"But, not at the demise of landscapes that enhance urban streets and parks."
Green said it was up to architects, designers and property owners to add to Tauranga's living spaces.
Christine Price and Tom Lehner said they were "extremely surprised, shocked and saddened to discover the council overturned its decision to retain a mature avocado tree solely to accommodate a driveway".
"This avocado tree feeds the native birdlife and surrounding community, including St Mary's school."
The Bettelheims said the tree removal would not have a significant impact in an established street with many mature trees and more recent plantings.
The couple said they ran a letter drop to 60 direct neighbours about their plans and commitment to replace the avocado tree. They had plenty of support but many of their supporters did not want to publicly provide their support, they said.
Submissions included several statements of support, or no objection, from other neighbours.
The Bettelheims said in their view, it was "extremely unfortunate that this issue has resulted in valuable council time being spent on the matter".
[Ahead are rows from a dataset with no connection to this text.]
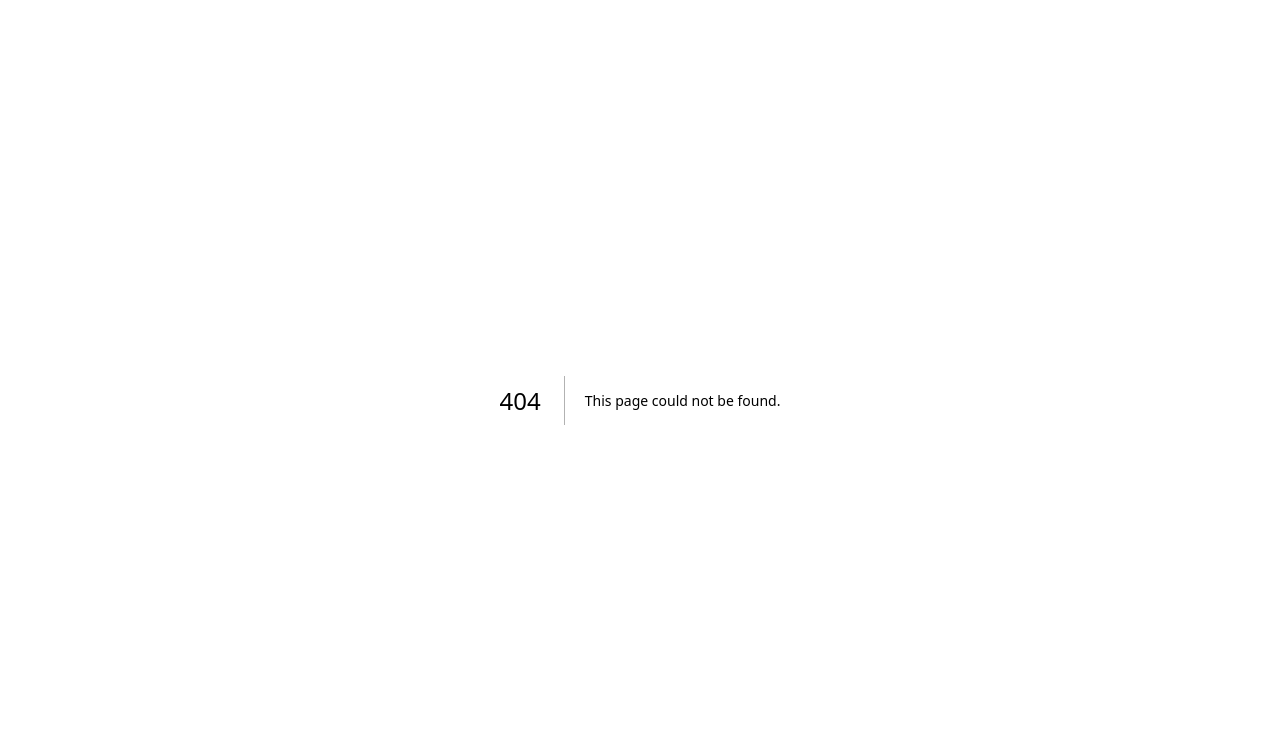
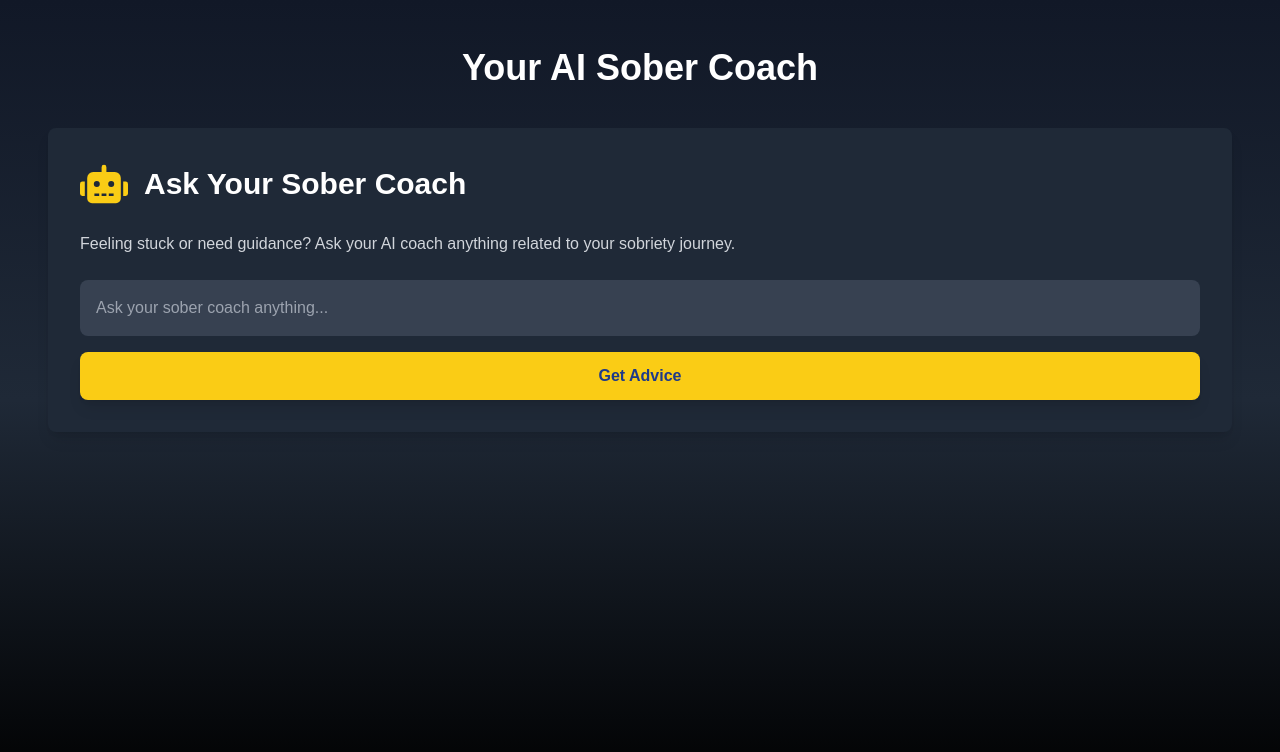
Before and after one commit to evanwilliamson94/sober-social, a Next.js app: page /sobercoach in a window 1280 px wide. Before the commit this address had no page. Shown: the top 752 px of the page. Built offline with nearby package versions, Linux system fonts and the light colour scheme.

Commit message:
sobercoach

```diff
--- a/package.json
+++ b/package.json
@@ -10,6 +10,7 @@
   },
   "dependencies": {
     "@heroicons/react": "^2.1.5",
+    "axios": "^1.7.7",
     "next": "14.2.13",
     "react": "^18",
     "react-circular-progressbar": "^2.1.0",
--- /dev/null
+++ b/src/pages/sobercoach.tsx
@@ -0,0 +1,79 @@
+import React, { useState } from 'react';
+import axios from 'axios'; // For making API calls
+import { FaRobot } from 'react-icons/fa'; // Icon for AI coach
+
+const SoberCoachPage: React.FC = () => {
+  const [userInput, setUserInput] = useState('');
+  const [aiResponse, setAiResponse] = useState('');
+  const [loading, setLoading] = useState(false);
+
+  const handleInputChange = (e: React.ChangeEvent<HTMLInputElement>) => {
+    setUserInput(e.target.value);
+  };
+
+  const handleSubmit = async (e: React.FormEvent) => {
+    e.preventDefault();
+    setLoading(true);
+
+    try {
+      // Make API request to OpenAI (or any other AI service)
+      const response = await axios.post('/api/ask-coach', {
+        prompt: userInput,
+      });
+
+      setAiResponse(response.data.reply); // Assuming API returns the reply under 'reply'
+    } catch (error) {
+      console.error('Error fetching AI response:', error);
+      setAiResponse('Sorry, something went wrong. Please try again later.');
+    }
+
+    setLoading(false);
+  };
+
+  return (
+    <div className="min-h-screen bg-gradient-to-b from-gray-900 via-gray-800 to-black text-white p-8 lg:p-12">
+      <div className="container mx-auto space-y-8">
+
+        {/* Page Header */}
+        <h1 className="text-4xl font-bold text-center mb-10">Your AI Sober Coach</h1>
+
+        {/* AI Coach Section */}
+        <div className="bg-gray-800 p-8 rounded-lg shadow-lg space-y-6">
+          <div className="flex items-center space-x-4">
+            <FaRobot className="text-yellow-400 w-12 h-12" />
+            <h2 className="text-3xl font-semibold">Ask Your Sober Coach</h2>
+          </div>
+          <p className="text-gray-300">Feeling stuck or need guidance? Ask your AI coach anything related to your sobriety journey.</p>
+
+          {/* Input Form */}
+          <form onSubmit={handleSubmit} className="space-y-4">
+            <input
+              type="text"
+              value={userInput}
+              onChange={handleInputChange}
+              className="w-full p-4 rounded-lg bg-gray-700 text-white placeholder-gray-400 focus:ring-2 focus:ring-yellow-500 transition duration-300"
+              placeholder="Ask your sober coach anything..."
+              required
+            />
+            <button
+              type="submit"
+              className="w-full bg-yellow-400 text-blue-900 font-bold py-3 rounded-lg shadow-lg hover:bg-yellow-300 transition-all transform hover:scale-105"
+              disabled={loading}
+            >
+              {loading ? 'Thinking...' : 'Get Advice'}
+            </button>
+          </form>
+
+          {/* AI Response */}
+          {aiResponse && (
+            <div className="bg-gray-700 p-4 rounded-lg text-white mt-4">
+              <p className="text-xl">{aiResponse}</p>
+            </div>
+          )}
+        </div>
+      </div>
+    </div>
+  );
+};
+
+export default SoberCoachPage;
```
Also changed, not shown: 1 other file (tests, documents, lock files or other folders).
The issue will be deliberated on from 9.30am today at the council meeting in the city chambers.